• WHAT YOU SHOULD DO:
Tally the lines below that include "Personalizado" and give only the total.
══ STORED DATA
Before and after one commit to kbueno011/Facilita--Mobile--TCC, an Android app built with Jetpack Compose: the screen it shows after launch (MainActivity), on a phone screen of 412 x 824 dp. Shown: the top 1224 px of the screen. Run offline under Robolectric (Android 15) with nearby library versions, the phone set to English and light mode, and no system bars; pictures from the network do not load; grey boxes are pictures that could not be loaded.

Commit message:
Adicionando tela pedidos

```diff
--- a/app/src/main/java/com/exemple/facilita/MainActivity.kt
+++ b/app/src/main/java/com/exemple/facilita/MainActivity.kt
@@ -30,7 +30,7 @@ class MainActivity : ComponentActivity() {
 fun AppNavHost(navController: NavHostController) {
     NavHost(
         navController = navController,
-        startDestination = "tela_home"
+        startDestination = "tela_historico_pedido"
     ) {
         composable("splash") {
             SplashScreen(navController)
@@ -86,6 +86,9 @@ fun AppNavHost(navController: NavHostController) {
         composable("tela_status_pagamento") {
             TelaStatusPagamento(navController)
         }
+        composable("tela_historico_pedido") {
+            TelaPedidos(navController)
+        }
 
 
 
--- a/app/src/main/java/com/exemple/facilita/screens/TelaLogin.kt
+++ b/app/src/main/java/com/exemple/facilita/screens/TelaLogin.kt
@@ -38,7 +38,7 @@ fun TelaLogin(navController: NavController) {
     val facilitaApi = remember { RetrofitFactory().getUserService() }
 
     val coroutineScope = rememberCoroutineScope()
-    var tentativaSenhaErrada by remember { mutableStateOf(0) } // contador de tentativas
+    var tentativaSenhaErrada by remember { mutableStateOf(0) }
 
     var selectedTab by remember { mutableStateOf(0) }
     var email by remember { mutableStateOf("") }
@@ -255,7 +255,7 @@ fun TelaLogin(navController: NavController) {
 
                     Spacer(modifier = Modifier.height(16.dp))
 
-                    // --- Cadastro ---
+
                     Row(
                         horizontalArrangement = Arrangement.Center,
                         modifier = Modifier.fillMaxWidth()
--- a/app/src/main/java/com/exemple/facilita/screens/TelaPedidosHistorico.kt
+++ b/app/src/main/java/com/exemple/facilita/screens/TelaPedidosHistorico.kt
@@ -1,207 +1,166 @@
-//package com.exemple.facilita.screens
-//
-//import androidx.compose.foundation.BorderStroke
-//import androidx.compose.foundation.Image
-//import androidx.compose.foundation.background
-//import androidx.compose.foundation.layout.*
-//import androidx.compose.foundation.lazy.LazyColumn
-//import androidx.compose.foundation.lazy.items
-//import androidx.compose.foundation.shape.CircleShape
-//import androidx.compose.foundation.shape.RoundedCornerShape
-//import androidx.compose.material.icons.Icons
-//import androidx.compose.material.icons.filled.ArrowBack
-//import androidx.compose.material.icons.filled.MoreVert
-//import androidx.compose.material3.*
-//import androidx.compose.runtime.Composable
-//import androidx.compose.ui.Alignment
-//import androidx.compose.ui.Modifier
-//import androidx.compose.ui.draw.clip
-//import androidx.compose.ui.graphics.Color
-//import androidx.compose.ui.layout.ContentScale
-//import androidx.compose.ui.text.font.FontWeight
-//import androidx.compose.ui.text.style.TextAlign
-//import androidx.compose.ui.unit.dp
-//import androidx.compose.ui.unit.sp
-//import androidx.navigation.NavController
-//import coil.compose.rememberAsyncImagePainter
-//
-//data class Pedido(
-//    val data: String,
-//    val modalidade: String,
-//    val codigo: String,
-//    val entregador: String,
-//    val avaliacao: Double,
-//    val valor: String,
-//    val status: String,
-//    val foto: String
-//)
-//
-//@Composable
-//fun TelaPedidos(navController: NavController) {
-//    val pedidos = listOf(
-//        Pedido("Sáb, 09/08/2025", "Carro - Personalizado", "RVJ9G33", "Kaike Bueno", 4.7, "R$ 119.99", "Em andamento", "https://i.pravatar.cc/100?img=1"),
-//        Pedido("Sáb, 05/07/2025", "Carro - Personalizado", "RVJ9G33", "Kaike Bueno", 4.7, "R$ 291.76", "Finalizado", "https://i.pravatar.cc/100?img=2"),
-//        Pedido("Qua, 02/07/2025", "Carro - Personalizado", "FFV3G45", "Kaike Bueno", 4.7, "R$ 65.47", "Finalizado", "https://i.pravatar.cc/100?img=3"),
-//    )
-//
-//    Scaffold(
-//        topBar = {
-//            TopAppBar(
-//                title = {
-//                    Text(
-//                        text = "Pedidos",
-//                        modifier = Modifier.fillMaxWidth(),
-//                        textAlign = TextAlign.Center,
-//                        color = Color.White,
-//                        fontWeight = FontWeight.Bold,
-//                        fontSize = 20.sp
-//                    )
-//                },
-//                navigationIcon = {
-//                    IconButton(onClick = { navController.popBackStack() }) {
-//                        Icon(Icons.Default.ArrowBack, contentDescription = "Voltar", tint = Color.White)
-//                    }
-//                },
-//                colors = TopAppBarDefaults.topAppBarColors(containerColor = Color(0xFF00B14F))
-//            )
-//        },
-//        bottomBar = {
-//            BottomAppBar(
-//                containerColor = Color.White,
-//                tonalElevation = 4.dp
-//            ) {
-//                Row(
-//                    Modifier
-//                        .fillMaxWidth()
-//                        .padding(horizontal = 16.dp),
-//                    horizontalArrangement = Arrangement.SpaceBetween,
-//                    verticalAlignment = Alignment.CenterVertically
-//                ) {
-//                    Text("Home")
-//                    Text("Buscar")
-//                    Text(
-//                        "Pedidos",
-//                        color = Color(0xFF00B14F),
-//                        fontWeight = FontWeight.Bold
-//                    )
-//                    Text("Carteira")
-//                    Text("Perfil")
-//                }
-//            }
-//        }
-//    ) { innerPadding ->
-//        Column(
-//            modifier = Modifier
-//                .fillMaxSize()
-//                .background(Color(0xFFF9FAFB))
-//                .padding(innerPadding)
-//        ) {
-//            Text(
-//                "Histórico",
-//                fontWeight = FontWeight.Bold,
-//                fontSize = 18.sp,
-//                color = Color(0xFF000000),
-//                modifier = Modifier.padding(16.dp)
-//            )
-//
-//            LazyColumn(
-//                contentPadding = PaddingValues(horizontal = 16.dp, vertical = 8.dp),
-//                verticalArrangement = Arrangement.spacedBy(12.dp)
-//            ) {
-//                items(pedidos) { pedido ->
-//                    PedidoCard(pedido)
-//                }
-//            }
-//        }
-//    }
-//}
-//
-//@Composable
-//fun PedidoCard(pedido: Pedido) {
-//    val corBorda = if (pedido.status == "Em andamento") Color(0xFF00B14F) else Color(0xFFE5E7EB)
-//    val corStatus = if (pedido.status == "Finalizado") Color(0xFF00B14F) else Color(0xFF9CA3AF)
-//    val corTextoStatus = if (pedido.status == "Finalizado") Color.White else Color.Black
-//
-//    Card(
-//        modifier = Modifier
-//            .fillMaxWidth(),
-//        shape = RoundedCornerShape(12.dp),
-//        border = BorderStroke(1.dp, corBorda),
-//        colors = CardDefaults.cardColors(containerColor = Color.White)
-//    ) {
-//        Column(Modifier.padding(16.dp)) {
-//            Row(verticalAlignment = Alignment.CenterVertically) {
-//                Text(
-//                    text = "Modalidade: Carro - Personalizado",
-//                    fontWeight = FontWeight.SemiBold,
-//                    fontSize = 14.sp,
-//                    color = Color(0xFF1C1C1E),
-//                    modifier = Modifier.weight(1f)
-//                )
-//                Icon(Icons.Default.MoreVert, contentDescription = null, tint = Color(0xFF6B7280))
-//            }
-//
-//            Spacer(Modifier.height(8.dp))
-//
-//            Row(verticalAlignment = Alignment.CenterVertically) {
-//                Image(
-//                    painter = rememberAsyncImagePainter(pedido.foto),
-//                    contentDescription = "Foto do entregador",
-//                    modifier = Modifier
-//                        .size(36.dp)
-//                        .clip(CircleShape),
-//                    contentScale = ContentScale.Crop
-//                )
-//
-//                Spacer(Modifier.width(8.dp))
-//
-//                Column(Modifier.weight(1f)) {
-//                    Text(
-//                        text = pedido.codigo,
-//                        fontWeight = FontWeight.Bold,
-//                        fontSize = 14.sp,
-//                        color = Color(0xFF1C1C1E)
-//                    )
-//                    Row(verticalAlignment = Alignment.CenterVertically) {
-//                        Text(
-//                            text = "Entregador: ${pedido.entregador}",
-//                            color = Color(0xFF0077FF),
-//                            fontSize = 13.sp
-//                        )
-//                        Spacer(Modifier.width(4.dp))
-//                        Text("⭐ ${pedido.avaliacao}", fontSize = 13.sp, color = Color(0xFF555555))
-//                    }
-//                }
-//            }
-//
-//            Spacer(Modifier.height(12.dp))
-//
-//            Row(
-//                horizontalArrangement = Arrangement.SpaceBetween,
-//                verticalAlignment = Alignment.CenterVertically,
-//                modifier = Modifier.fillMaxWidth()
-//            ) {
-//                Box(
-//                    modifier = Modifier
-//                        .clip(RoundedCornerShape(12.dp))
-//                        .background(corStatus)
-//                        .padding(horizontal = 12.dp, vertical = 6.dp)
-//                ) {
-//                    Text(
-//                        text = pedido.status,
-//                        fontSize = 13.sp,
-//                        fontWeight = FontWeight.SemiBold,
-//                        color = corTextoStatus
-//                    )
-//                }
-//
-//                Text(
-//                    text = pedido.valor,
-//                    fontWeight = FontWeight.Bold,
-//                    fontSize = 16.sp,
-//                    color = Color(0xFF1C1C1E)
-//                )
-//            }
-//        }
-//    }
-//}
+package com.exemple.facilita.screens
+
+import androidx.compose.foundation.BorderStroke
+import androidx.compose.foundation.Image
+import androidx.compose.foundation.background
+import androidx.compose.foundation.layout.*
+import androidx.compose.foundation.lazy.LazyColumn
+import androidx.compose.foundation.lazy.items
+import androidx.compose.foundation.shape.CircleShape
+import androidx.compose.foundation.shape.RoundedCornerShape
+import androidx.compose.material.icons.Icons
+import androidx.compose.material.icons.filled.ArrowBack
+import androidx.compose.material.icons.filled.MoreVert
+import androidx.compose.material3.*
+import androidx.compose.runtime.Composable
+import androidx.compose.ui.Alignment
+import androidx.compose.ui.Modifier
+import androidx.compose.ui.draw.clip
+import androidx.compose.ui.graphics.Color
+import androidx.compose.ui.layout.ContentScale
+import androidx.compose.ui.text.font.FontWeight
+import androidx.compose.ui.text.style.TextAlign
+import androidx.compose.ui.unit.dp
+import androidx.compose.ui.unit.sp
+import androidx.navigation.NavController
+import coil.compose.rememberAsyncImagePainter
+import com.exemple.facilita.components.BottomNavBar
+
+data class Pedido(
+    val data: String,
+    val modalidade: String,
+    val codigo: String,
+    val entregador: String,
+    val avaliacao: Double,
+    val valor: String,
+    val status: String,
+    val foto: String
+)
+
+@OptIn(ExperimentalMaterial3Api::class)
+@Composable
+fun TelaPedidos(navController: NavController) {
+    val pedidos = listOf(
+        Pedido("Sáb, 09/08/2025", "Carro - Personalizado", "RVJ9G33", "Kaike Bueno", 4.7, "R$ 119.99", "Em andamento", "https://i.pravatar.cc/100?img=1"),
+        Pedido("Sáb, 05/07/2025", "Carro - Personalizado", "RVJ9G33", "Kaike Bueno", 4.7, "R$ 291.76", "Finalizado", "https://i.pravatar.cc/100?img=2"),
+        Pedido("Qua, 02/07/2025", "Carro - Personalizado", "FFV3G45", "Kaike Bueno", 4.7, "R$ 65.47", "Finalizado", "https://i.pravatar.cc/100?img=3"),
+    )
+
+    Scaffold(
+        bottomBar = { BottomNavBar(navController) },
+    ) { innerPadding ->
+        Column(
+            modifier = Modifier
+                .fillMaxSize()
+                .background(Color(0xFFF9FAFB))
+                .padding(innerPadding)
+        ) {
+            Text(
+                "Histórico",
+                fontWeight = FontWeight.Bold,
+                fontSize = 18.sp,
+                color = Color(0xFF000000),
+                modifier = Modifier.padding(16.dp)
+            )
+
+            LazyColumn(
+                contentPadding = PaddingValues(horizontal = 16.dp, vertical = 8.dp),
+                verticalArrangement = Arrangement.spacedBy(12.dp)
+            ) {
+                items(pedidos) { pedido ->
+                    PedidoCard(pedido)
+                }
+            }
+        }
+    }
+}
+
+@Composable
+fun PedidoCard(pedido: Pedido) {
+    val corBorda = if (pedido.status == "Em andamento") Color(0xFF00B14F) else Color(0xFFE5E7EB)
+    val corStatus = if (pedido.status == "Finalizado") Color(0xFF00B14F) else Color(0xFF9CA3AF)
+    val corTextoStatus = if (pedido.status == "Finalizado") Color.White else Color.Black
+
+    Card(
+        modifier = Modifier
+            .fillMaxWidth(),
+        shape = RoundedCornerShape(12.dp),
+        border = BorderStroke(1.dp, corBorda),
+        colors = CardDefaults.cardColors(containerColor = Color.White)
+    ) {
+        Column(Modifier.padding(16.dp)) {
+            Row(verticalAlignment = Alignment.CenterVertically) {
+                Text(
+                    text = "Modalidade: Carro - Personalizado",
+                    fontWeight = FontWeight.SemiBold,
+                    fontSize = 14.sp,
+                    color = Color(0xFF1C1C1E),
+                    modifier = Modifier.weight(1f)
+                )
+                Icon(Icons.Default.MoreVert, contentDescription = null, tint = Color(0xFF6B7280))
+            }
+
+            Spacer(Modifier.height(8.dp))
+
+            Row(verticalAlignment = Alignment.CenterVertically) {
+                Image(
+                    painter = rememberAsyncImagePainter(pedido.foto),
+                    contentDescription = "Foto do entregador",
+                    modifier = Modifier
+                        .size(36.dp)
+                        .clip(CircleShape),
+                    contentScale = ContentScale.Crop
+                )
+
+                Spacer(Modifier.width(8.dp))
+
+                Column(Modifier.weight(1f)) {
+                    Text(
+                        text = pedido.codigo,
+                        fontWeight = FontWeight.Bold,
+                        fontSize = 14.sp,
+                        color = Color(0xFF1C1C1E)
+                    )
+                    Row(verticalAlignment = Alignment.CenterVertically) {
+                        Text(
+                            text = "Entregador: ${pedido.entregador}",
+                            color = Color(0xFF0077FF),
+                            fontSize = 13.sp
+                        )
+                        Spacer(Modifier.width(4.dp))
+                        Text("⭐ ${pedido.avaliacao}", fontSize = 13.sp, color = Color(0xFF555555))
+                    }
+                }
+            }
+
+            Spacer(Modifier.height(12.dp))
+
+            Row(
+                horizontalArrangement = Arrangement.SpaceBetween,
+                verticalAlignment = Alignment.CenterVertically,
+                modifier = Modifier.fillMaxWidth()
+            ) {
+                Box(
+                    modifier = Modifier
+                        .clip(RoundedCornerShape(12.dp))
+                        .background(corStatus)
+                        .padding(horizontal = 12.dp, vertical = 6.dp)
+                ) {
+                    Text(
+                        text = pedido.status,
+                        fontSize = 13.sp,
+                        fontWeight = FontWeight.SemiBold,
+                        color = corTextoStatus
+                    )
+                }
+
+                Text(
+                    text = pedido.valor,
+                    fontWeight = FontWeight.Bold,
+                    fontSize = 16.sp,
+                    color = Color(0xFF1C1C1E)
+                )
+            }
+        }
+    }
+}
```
════
• REPLY:
8